(Reuters) - Takata Corp 7312.T confirmed on Wednesday it has hired investment bank Lazard Ltd to lead a financial restructuring in an effort to resolve costs stemming from its recall of tens of millions of faulty air bags linked to at least 13 deaths and more than 100 injuries worldwide.
Takata's board of directors in February named an outside steering committee to develop a comprehensive restructuring plan to address the financial and operational issues related to its recall of the defective inflators. Takata's outside committee said it retained Lazard as it is "expeditiously seeking new investment for Takata," the committee said in a statement.
Takata, which posted a net loss of 13.1 billion yen ($120 million) for the year ended in March, potentially could face billions of dollars in costs related to the recall.
Hideaki Sudo, chairman of Takata's committee and partner at Tokyo Fuji Law office, said in a statement it has been in talks with automakers "to reach a consensual resolution that addresses the costs of the inflator issues while enabling Takata to remain a viable and valued global supplier."
Earlier this month, Takata said it was considering a drastic review of its inflator division and the sale of non-core businesses.
The committee is also working to reform Takata’s governance structure, and to ensure the equitable treatment of claims for all automotive customers, the statement said.
The company is actively working to avoid a bankruptcy restructuring, one person close to the company said.
Earlier this month, the U.S. Transportation Department and Takata confirmed that 17 automakers will recall another 35 million to 40 million U.S. air bag inflators by 2019 -- on top of 28.8 million recalled previously.
U.S. National Highway Traffic Safety Administration (NHTSA) spokesman Bryan Thomas said Takata's "planned restructuring does not change the responsibility of both the company and auto manufacturers to carry out the inflator recalls."
Earlier this month, Takata booked its third annual loss in four years because of an increase in recall costs.
Reuters reported that if Takata was found to be solely responsible for the problem, it could face a bill of more than $9 billion in recall costs, based on a rough calculation that each replacement kit costs around $100. It also faces numerous U.S. lawsuits, including a suit filed earlier this month by the state of Hawaii.
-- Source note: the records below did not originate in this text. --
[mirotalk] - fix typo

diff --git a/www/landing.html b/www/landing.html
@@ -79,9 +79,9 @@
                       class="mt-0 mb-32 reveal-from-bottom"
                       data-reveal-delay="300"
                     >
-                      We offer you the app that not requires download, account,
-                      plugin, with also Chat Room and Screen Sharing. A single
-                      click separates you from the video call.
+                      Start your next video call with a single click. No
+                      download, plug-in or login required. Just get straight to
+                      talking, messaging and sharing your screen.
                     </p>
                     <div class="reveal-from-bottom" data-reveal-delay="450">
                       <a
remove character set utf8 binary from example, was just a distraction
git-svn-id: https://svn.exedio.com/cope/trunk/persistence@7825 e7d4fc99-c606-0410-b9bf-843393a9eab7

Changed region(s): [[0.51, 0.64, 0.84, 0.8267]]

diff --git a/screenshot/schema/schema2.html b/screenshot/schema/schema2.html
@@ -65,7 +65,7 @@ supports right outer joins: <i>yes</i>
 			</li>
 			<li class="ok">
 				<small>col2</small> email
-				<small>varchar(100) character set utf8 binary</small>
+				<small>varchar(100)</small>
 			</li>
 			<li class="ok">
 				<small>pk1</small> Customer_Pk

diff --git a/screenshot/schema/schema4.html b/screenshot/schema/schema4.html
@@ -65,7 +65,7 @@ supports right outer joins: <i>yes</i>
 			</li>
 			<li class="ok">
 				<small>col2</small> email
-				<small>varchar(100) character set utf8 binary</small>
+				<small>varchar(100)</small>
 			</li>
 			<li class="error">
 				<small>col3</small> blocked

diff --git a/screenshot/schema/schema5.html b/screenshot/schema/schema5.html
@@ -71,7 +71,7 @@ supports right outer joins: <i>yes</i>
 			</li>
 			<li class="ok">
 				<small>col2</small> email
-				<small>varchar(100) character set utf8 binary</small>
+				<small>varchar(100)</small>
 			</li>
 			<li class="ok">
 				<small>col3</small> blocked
The company also faces an ongoing criminal investigation Justice Department investigation.
In April, Reuters reported Takata had begun looking for a financial backer and planned to draw up a list of candidates by August, citing two people familiar with the matter.
In November, Takata agreed to pay a $70 million fine for safety violations and could face deferred penalties of up to $130 million under a settlement with the NHTSA.
NHTSA named John Buretta, a former official in the Justice Department's criminal division, in December to serve as an independent monitor overseeing the Takata recalls.
Takata is a major supplier of auto safety equipment including air bag, seat belts and child restraint systems -- with 46 plants in 17 countries.